You have to create index groups by ranges of residues or provide an input coordinate file (PDB) that supports chain identifiers (and has them) so you can make the selection that way.

I see, thank you for your reply. I attempted this by using gmx editconf -f protein.tpr -o protein.pdb to create a pdb file. Next, I used gmx make_ndx -f protein.pdb -o prot.ndx. With this, I am not seeing the chain identifiers in the menu. Have I made some error in this approach?

Does “protein.pdb” have a valid chain identifier in it?

If it does, it’s a simple matter of specifying “chain A,” “chain B,” etc. at the make_ndx prompt.

How can I check this? It does not seem to be available through make_ndx.

Inspect the PDB file for chain identifiers. If they’re not there, add them (editconf -label, etc.). The option to select by chain is absolutely part of the make_ndx syntax. I just used it to confirm.

Analysing Protein...

  0 System              :  1079 atoms
  1 Protein             :  1001 atoms
  2 Protein-H           :  1001 atoms
  3 C-alpha             :   129 atoms
  4 Backbone            :   387 atoms
  5 MainChain           :   517 atoms
  6 MainChain+Cb        :   634 atoms
  7 MainChain+H         :   517 atoms
  8 SideChain           :   484 atoms
  9 SideChain-H         :   484 atoms
 10 Prot-Masses         :  1001 atoms
 11 non-Protein         :    78 atoms
 12 Water               :    78 atoms
 13 SOL                 :    78 atoms
 14 non-Water           :  1001 atoms

 nr : group      '!': not  'name' nr name   'splitch' nr    Enter: list groups
 'a': atom       '&': and  'del' nr         'splitres' nr   'l': list residues
 't': atom type  '|': or   'keep' nr        'splitat' nr    'h': help
 'r': residue              'res' nr         'chain' char
 "name": group             'case': case sensitive           'q': save and quit
 'ri': residue index

> chain A

Found 1079 atoms with chain identifier A

 15 chA                 :  1079 atoms

Thank you, that worked as well. But, after using the -res identifier I still get an RMSF plot as above, where some of the peaks are connected. What else may cause this?

@L_k please provide all relevant commands, how you created the index group, and upload/embed the image of your RMSF plot. So far, I’ve been working blind. It’s really hard to make any suggestions that way.

@jalemkul I apologize for the inconvenience. Here are the steps I have carried out:

  1. gmx editconf -f protein.tpr -o protein.pdb
  2. gmx make_ndx -f protein.pdb -o protA.ndx
    –make selection: chain A
  3. gmx rmsf -s protein.tpr -f protein_center.xtc -n protA.ndx -o rmsf.xvg
  4. convert xvg to csv and open in Excel to create plot

The plot appears like this:

Thank you for your time.

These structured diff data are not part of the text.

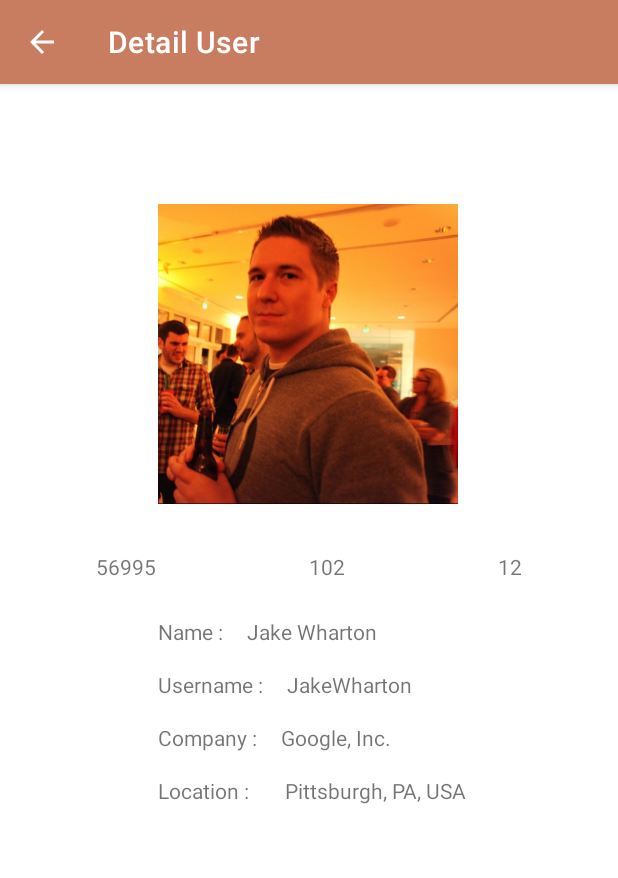
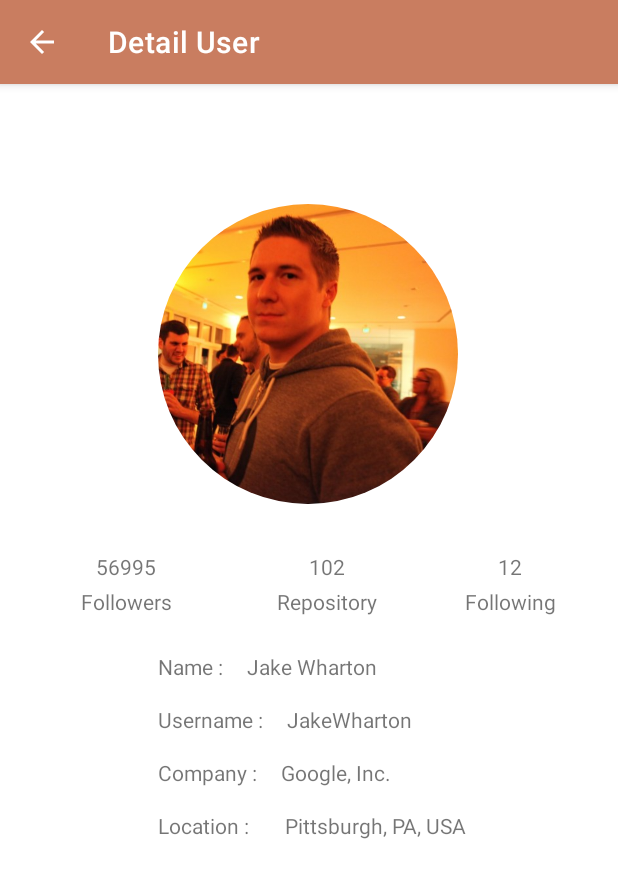
Before and after one commit to RikiHikmianto/Github-User, an Android app: the screen it shows after launch (DetailUser), after a tap on "Jake Wharton", on a phone screen of 412 x 824 dp. Shown: the top 878 px of the screen. Run offline under Robolectric (Android 15) with nearby library versions, the phone set to English and light mode, and no system bars; our stand-ins replace CircleImageView.

Commit message:
My Commit three

```diff
--- a/app/build.gradle
+++ b/app/build.gradle
@@ -42,6 +42,7 @@ dependencies {
     implementation 'com.google.android.material:material:1.4.0'
     implementation 'androidx.constraintlayout:constraintlayout:2.1.1'
     implementation 'com.github.bumptech.glide:glide:4.12.0'
+    implementation 'de.hdodenhof:circleimageview:3.1.0'
     testImplementation 'junit:junit:4+'
     androidTestImplementation 'androidx.test.ext:junit:1.1.3'
     androidTestImplementation 'androidx.test.espresso:espresso-core:3.4.0'
--- a/app/src/main/java/id/rikihikmianto/githubuser/ListGithubUserAdapter.kt
+++ b/app/src/main/java/id/rikihikmianto/githubuser/ListGithubUserAdapter.kt
@@ -3,6 +3,8 @@ package id.rikihikmianto.githubuser
 import android.view.LayoutInflater
 import android.view.ViewGroup
 import androidx.recyclerview.widget.RecyclerView
+import com.bumptech.glide.Glide
+import com.bumptech.glide.request.RequestOptions
 import id.rikihikmianto.githubuser.databinding.ItemRowUserBinding
 import java.util.*
 
@@ -30,12 +32,15 @@ class ListGithubUserAdapter(private val listGithub: ArrayList<GithubUser>) :
     }
 
     override fun onBindViewHolder(holder: ListViewHolder, position: Int) {
-        val (_, name, _, _, company, followers, following, avatar) = listGithub[position]
-        holder.binding.tvName.text = name
-        holder.binding.tvCompany.text = company
-        holder.binding.tvFollowing.text = following
-        holder.binding.tvFollowers.text = followers
-        holder.binding.imgItemAvatar.setImageResource(avatar)
+        val dataUser = listGithub[position]
+        holder.binding.tvName.text = dataUser.name
+        holder.binding.tvCompany.text = dataUser.company
+        holder.binding.tvFollowing.text = dataUser.following
+        holder.binding.tvFollowers.text = dataUser.followers
+        Glide.with(holder.itemView.context).load(dataUser.avatar)
+            .apply(RequestOptions().override(100, 100)).circleCrop()
+            .into(holder.binding.imgItemAvatar)
+
         holder.itemView.setOnClickListener {
             onItemClickCallback.onItemClicked(listGithub[holder.adapterPosition])
         }
--- a/app/src/main/res/layout/activity_detail_user.xml
+++ b/app/src/main/res/layout/activity_detail_user.xml
@@ -7,7 +7,7 @@
     tools:context=".DetailUser">
 
 
-    <ImageView
+    <de.hdodenhof.circleimageview.CircleImageView
         android:id="@+id/img_avatar"
         android:layout_width="200dp"
         android:layout_height="200dp"
@@ -29,6 +29,16 @@
         app:layout_constraintTop_toBottomOf="@+id/img_avatar" />
 
     <TextView
+        android:id="@+id/textView"
+        android:layout_width="wrap_content"
+        android:layout_height="wrap_content"
+        android:layout_marginTop="4dp"
+        android:text="@string/followers"
+        app:layout_constraintEnd_toEndOf="@+id/tv_followers"
+        app:layout_constraintStart_toStartOf="@+id/tv_followers"
+        app:layout_constraintTop_toBottomOf="@+id/tv_followers" />
+
+    <TextView
         android:id="@+id/tv_following"
         android:layout_width="wrap_content"
         android:layout_height="wrap_content"
@@ -37,6 +47,16 @@
         android:text="following"
         app:layout_constraintEnd_toEndOf="parent"
         app:layout_constraintTop_toBottomOf="@+id/img_avatar" />
+
+    <TextView
+        android:id="@+id/textView2"
+        android:layout_width="wrap_content"
+        android:layout_height="wrap_content"
+        android:layout_marginTop="4dp"
+        android:text="@string/following"
+        app:layout_constraintEnd_toEndOf="@+id/tv_following"
+        app:layout_constraintStart_toStartOf="@+id/tv_following"
+        app:layout_constraintTop_toBottomOf="@+id/tv_following" />
 
     <TextView
         android:id="@+id/tv_repo"
@@ -49,13 +69,23 @@
         app:layout_constraintTop_toTopOf="@+id/tv_following" />
 
     <TextView
+        android:id="@+id/textView6"
+        android:layout_width="wrap_content"
+        android:layout_height="wrap_content"
+        android:layout_marginTop="4dp"
+        android:text="@string/repository"
+        app:layout_constraintEnd_toEndOf="@+id/tv_repo"
+        app:layout_constraintStart_toStartOf="@+id/tv_repo"
+        app:layout_constraintTop_toBottomOf="@+id/tv_repo" />
+
+    <TextView
         android:id="@+id/textView5"
         android:layout_width="wrap_content"
         android:layout_height="wrap_content"
         android:layout_marginTop="24dp"
         android:text="Name :"
         app:layout_constraintStart_toStartOf="@+id/img_avatar"
-        app:layout_constraintTop_toBottomOf="@+id/tv_followers" />
+        app:layout_constraintTop_toBottomOf="@+id/textView" />
 
     <TextView
         android:id="@+id/tv_name"
--- a/app/src/main/res/layout/item_row_user.xml
+++ b/app/src/main/res/layout/item_row_user.xml
@@ -35,13 +35,13 @@
             android:layout_height="wrap_content"
             android:layout_marginStart="8dp"
             android:layout_marginEnd="8dp"
+            android:maxLines="1"
             android:text="TextView"
-            android:maxLines="1"
             android:textSize="16sp"
             android:textStyle="bold"
             app:layout_constraintEnd_toEndOf="parent"
             app:layout_constraintStart_toEndOf="@+id/img_item_avatar"
-            app:layout_constraintTop_toTopOf="@+id/img_item_avatar"/>
+            app:layout_constraintTop_toTopOf="@+id/img_item_avatar" />
 
         <TextView
             android:id="@+id/tv_company"
@@ -50,8 +50,8 @@
             android:layout_marginStart="8dp"
             android:layout_marginTop="6dp"
             android:layout_marginEnd="8dp"
+            android:maxLines="1"
             android:text="TextView"
-            android:maxLines="1"
             android:textSize="16sp"
             app:layout_constraintEnd_toEndOf="parent"
             app:layout_constraintHorizontal_bias="0.0"
--- a/app/src/main/res/values/strings.xml
+++ b/app/src/main/res/values/strings.xml
@@ -2,6 +2,7 @@
     <string name="app_name">Github User</string>
     <string name="following">Following</string>
     <string name="followers">Followers</string>
+    <string name="repository">Repository</string>
 
     <string-array name="username">
         <item>JakeWharton</item>
```
Also changed, not shown: app/src/main/java/id/rikihikmianto/githubuser/DetailUser.kt (line endings or trailing spaces).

What do you think is wrong with the plot? Looks reasonable to me. Appears that there is a couple of segments where the residue number jumps by around 20.

I’m not going to try to guess what Microsoft products do, because it’s usually weird. I would strongly recommend breaking away from such software and using normal scientific plotting tools.

What do you expect from the plot? How many residues do you have in each chain? How does this output differ from what you were expecting? It looks like there may be three separate traces, indicating a homotrimer?